Data for this exercise:

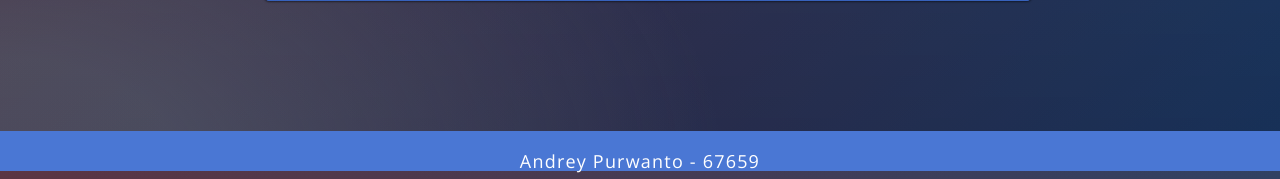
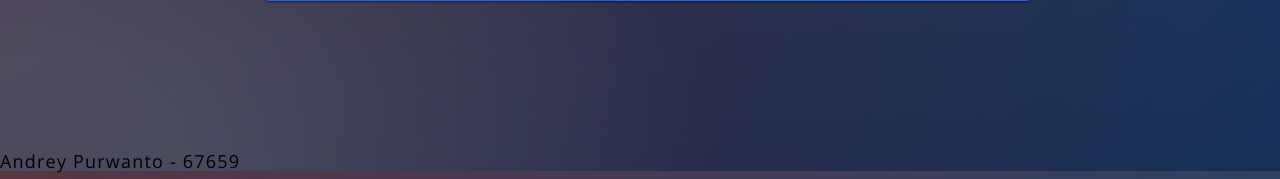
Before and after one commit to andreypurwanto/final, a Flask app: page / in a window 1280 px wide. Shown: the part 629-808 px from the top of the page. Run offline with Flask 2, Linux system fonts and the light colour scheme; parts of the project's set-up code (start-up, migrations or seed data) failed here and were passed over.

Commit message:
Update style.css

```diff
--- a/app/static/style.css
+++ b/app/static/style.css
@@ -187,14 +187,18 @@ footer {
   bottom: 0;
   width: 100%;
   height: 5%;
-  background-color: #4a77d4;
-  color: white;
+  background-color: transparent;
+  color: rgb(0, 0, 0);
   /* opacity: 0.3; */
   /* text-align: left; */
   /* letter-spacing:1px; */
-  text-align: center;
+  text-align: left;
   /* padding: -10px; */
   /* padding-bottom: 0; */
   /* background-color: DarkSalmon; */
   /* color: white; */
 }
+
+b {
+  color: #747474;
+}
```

Instructions to follow: The reply should hold only how many lines in the material include the word "color".

Result of this exercise: 7